Input:

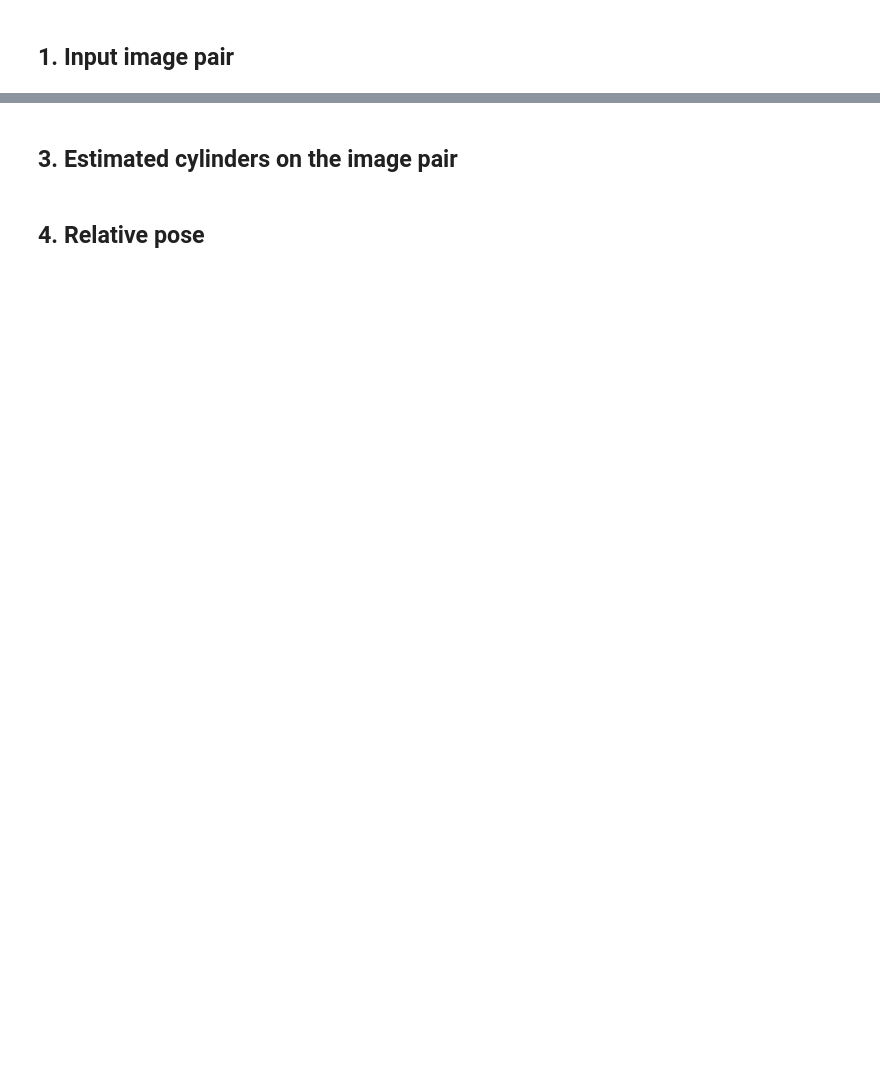
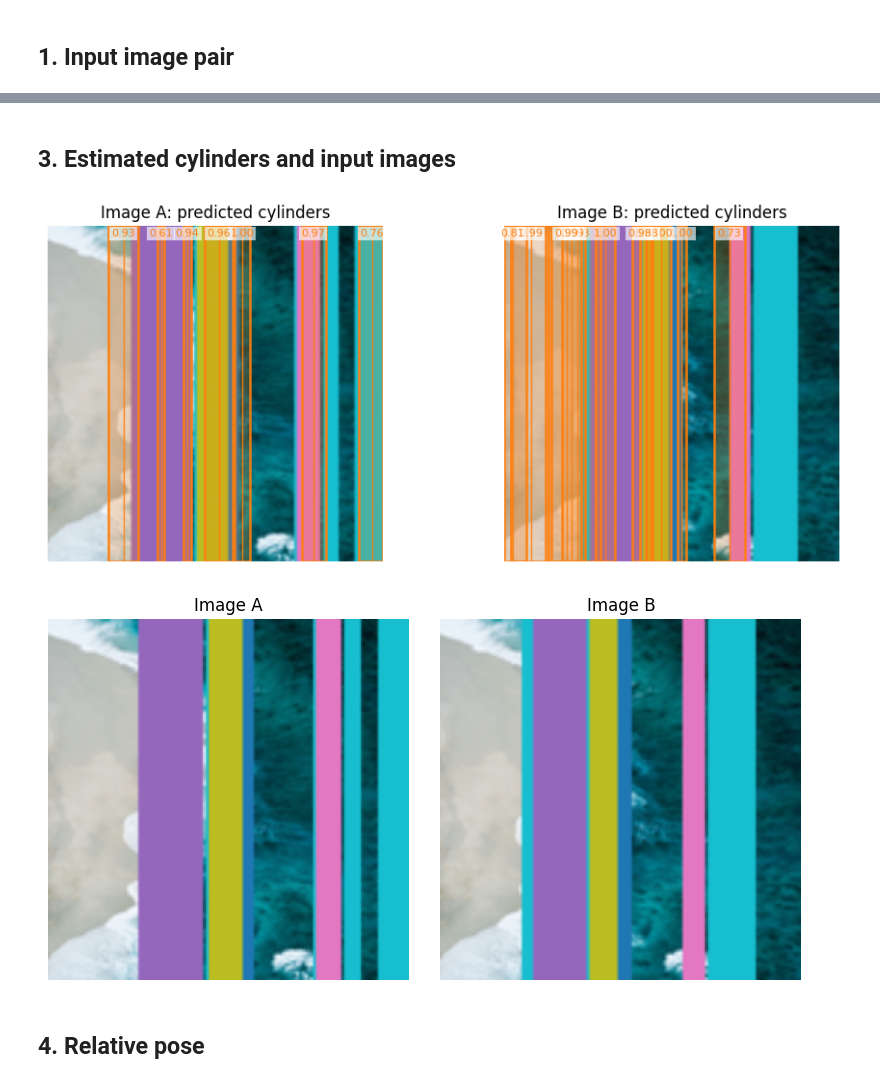
Before and after one commit to jo6815en/pose_from_cylinders, a Jupyter notebook: inference.ipynb, the cells around one changed output, grey strips where cells are left out. Cells and saved outputs as stored; diff of their text form; code cells hidden in the pictures; blank space fills up the shorter version.

```diff
--- a/inference.ipynb
+++ b/inference.ipynb
@@ -162,13 +213,27 @@ plt.show()
 # %% [markdown]
-## 3. Estimated cylinders on the image pair
+## 3. Estimated cylinders and input images
 # %%
-plot_estimated_cylinders_on_images(
+fig_cyl, axes_cyl = plot_estimated_cylinders_on_images(
     [img_a[SAMPLE_IDX], img_b[SAMPLE_IDX]],
     [pred_vision[SAMPLE_IDX], pred_vision_b[SAMPLE_IDX]],
-    titles=["Image A – predicted cylinders", "Image B – predicted cylinders"],
+    titles=["Image A: predicted cylinders", "Image B: predicted cylinders"],
     occ_threshold=OCC_THRESHOLD,
     flip_x=True,
 )
+plt.show()
+
+fig, axes = plt.subplots(1, 2, figsize=(8, 4))
+axes[0].imshow(img_a[SAMPLE_IDX].cpu().permute(1, 2, 0))
+axes[0].set_title("Image A")
+axes[0].axis("off")
+axes[1].imshow(img_b[SAMPLE_IDX].cpu().permute(1, 2, 0))
+axes[1].set_title("Image B")
+axes[1].axis("off")
+plt.tight_layout()
+plt.show()
+# %% [output]
+[figure, added]
+[figure, added]
 # %% [markdown]
 ## 4. Relative pose
 # %%
```
Also changed, not shown: parts of 11 cells of this notebook, 2 other files.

Your objective: Scan the records above for the string "ipynb", then select every line that holds it.

Your solution:
Before and after one commit to jo6815en/pose_from_cylinders, a Jupyter notebook: inference.ipynb, the cells around one changed output, grey strips where cells are left out. Cells and saved outputs as stored; diff of their text form; code cells hidden in the pictures; blank space fills up the shorter version.
--- a/inference.ipynb
+++ b/inference.ipynb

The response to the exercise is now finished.